→ **Directions for this task**: With the pictures left out, write every entry down exactly.

User interface change data
══════════

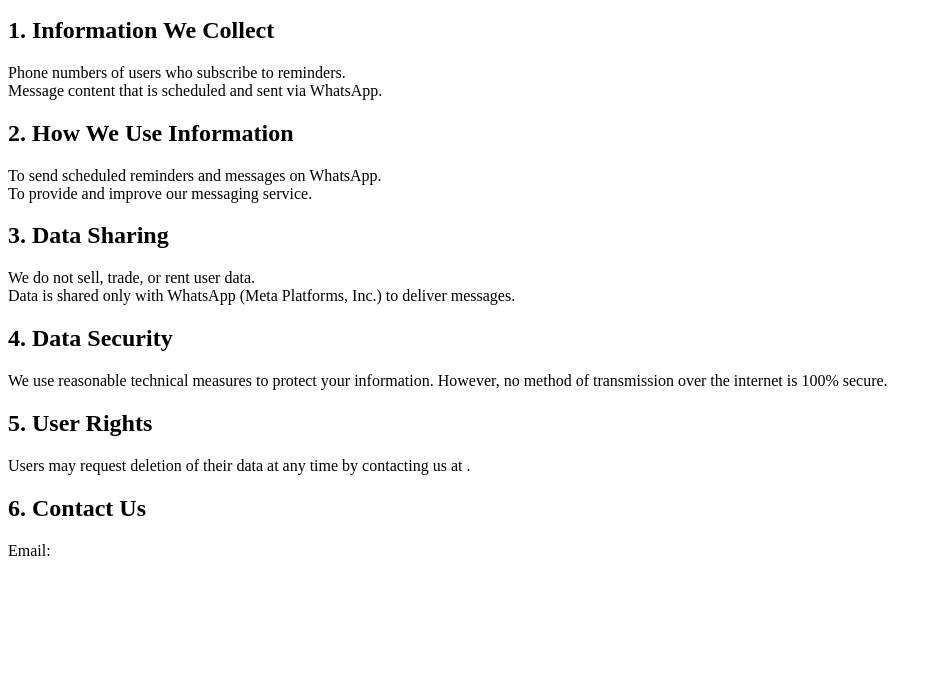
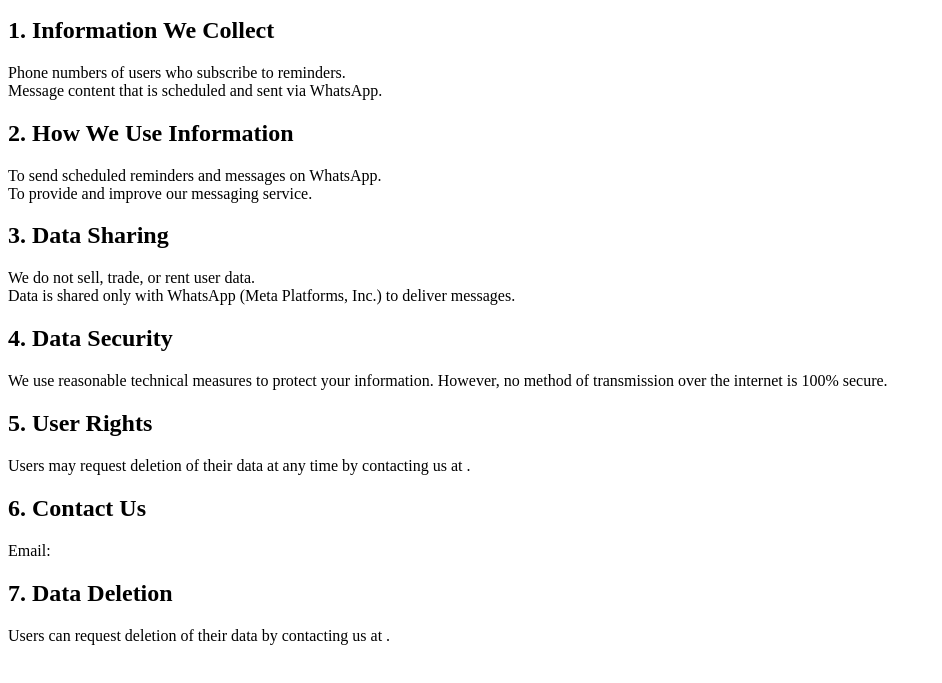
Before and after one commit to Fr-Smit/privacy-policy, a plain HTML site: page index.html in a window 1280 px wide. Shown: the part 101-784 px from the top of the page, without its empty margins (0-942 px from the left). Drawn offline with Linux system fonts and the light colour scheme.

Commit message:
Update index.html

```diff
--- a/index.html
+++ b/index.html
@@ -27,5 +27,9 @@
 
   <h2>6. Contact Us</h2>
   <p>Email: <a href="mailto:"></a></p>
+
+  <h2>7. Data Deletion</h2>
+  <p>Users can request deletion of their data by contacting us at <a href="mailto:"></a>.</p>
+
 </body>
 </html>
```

══════════

→ **Solution for this problem**:
Before and after one commit to Fr-Smit/privacy-policy, a plain HTML site: page index.html in a window 1280 px wide. Shown: the part 101-784 px from the top of the page, without its empty margins (0-942 px from the left). Drawn offline with Linux system fonts and the light colour scheme.

Commit message:
Update index.html

```diff
--- a/index.html
+++ b/index.html
@@ -27,5 +27,9 @@
 
   <h2>6. Contact Us</h2>
   <p>Email: <a href="mailto:"></a></p>
+
+  <h2>7. Data Deletion</h2>
+  <p>Users can request deletion of their data by contacting us at <a href="mailto:"></a>.</p>
+
 </body>
 </html>
```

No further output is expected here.